Howe’s Pharmacy, Milford’s long-time downtown pharmacy, must pay $50,000 to resolve allegations that the company violated portions of the Controlled Substances Act.
Howes was one of two pharmacies that Deirdre M. Daly, United States Attorney for the District of Connecticut, named in a press release regarding the Controlled Substances Act. Nelson’s Pharmacy of Naugatuck also has entered into a civil settlement with the government to resolve allegations that they violated provisions of the law. Nelson’s Pharmacy has agreed to pay $40,000.
The allegations against Howe’s Pharmacy, located at 78 Broad Street in Milford, include claims that pharmacists filled prescriptions without making sure the prescriptions were issued for a medically appropriate reason, failed to verify that prescriptions issued for Schedule II controlled substances contained the signature of a prescribing physician, failed to ensure that a filled prescription contained the DEA number of the authorizing medical practitioner, filled a prescription for “office use” rather than issuing a prescription to an identifiable person and, in several instances, filled a postdated prescription.

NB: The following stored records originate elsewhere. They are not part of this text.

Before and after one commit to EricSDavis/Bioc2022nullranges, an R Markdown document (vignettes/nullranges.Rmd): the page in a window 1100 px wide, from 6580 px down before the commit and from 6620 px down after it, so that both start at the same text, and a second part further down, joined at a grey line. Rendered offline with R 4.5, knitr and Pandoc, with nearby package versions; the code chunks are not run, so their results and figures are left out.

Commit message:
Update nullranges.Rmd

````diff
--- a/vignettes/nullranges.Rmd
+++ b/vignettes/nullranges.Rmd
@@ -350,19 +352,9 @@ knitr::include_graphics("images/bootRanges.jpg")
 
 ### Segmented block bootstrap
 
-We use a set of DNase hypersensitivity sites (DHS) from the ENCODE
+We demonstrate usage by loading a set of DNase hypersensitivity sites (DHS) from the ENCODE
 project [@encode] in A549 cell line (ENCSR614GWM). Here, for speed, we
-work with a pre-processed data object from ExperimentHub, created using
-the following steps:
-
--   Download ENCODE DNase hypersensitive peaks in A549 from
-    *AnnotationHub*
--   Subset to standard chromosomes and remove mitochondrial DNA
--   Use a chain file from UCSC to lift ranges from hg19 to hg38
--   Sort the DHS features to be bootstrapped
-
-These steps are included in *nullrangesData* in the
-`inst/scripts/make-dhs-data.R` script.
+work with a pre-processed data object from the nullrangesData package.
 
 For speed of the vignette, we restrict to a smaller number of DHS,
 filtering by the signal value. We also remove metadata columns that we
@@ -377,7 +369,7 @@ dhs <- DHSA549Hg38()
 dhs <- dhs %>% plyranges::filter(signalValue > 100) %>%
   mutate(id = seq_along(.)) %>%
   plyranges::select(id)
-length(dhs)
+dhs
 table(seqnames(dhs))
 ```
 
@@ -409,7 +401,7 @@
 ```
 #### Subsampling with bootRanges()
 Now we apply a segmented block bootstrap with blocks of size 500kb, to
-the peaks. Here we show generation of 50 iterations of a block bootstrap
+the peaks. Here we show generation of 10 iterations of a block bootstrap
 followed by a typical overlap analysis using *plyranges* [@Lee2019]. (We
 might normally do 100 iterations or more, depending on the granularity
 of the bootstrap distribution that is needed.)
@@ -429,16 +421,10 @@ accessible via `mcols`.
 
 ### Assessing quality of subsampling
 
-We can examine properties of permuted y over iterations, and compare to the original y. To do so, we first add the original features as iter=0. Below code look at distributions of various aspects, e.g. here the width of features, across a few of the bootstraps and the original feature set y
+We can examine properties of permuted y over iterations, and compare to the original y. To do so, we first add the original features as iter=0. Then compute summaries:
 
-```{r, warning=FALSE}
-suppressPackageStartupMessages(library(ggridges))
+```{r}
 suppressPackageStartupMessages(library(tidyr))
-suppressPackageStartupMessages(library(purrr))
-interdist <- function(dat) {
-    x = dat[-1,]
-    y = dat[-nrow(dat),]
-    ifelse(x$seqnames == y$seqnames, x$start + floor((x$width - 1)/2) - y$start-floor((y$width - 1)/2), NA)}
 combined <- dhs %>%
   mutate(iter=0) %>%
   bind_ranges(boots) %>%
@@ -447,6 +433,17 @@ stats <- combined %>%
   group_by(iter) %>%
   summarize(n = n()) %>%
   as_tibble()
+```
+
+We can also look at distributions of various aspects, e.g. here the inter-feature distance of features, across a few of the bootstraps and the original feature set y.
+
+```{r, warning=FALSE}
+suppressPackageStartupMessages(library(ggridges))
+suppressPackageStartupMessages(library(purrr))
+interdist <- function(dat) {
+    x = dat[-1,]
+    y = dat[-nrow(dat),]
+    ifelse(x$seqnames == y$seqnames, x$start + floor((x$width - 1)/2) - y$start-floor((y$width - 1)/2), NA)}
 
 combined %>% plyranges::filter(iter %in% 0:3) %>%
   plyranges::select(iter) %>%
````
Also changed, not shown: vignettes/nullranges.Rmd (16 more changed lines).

The allegations against Nelson’s Pharmacy, located at 153 Maple Street in Naugatuck, include the failure to insure that prescriptions it filled contained an authorized practitioner’s DEA number, and the failure to account for accurate inventories of Oxycodone 10 mg. tablets, Oxycodone 15 mg. tablets, Oxycodone 30 mg. tablets and Endocet 10/325 tablets.

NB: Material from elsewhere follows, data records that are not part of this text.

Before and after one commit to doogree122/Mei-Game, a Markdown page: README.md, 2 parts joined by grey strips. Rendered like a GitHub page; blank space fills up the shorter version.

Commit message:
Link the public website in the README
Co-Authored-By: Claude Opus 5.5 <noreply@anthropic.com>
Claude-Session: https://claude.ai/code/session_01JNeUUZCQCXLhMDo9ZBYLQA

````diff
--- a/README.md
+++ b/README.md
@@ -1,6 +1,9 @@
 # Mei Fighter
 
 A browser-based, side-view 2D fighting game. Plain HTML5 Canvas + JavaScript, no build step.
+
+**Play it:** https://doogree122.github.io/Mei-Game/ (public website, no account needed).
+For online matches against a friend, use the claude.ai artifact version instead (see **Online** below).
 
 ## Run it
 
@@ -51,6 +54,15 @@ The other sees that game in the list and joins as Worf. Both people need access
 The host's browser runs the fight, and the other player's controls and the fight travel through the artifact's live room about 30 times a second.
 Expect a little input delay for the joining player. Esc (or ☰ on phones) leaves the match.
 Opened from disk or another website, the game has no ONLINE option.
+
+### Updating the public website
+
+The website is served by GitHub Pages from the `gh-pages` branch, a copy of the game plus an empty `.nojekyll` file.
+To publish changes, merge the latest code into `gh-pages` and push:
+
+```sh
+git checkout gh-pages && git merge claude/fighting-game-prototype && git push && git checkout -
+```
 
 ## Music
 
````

Congress, with the passage of the Controlled Substances Act, took steps to attempt to create “a closed system” of distribution for controlled substances in which every facet of the handling of the substances, from their manufacture to their consumption by the ultimate user, was to be subject to intense governmental regulation, according to the US Attorney’s office.

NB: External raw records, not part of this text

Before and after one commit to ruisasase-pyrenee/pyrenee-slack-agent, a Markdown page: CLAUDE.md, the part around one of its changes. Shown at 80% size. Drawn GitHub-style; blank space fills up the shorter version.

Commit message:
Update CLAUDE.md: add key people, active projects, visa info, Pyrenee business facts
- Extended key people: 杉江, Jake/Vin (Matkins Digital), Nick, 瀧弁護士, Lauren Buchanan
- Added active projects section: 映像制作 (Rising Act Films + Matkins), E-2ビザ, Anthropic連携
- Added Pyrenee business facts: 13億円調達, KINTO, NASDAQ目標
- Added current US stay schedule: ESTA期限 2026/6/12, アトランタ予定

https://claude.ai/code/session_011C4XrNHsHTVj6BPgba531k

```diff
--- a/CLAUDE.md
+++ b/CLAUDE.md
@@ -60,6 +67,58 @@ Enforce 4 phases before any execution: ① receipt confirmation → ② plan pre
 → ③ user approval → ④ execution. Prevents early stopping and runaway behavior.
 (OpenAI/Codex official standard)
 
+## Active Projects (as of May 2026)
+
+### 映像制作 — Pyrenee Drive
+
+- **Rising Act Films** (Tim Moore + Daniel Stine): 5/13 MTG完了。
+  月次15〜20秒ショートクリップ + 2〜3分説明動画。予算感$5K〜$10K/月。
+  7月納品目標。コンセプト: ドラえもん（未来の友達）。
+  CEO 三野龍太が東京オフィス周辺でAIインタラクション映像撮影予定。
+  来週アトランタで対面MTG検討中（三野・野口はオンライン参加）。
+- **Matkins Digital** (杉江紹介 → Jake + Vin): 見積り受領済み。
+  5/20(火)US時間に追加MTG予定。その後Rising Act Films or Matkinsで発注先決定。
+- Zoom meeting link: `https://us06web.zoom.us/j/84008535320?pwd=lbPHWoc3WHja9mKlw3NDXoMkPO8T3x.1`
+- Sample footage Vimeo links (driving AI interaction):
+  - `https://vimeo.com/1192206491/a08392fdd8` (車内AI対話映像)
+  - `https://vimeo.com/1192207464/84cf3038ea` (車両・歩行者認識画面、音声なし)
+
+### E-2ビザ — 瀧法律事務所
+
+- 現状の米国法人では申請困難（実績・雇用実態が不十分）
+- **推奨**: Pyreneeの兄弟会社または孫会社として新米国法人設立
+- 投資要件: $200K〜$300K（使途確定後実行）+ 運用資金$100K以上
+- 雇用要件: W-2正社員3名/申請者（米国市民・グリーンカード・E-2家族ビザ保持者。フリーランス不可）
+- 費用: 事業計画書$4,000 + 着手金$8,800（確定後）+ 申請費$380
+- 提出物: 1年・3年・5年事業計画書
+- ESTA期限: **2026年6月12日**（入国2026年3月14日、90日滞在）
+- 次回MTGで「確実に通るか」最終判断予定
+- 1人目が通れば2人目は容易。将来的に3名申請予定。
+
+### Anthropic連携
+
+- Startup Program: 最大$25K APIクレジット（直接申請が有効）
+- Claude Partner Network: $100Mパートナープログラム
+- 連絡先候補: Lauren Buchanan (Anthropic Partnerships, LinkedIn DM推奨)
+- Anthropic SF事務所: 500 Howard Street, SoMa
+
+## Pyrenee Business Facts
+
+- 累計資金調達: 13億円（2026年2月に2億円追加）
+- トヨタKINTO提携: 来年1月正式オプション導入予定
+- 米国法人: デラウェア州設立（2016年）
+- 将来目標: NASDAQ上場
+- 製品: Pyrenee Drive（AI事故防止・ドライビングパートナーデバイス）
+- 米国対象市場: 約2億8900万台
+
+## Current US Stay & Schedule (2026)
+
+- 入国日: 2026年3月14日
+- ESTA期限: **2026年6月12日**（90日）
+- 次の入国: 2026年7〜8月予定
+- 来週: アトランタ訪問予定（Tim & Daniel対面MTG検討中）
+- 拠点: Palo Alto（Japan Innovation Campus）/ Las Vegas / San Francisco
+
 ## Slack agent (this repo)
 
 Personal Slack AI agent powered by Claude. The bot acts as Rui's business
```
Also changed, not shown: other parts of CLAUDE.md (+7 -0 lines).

The investigation was conducted by investigators from the Drug Enforcement Administration’s Office of Diversion Control in Rocky Hill, and the Connecticut Department of Consumer Protection, Drug Control Division. The prosecutions were led by Assistant U.S. Attorney Alan M. Soloway.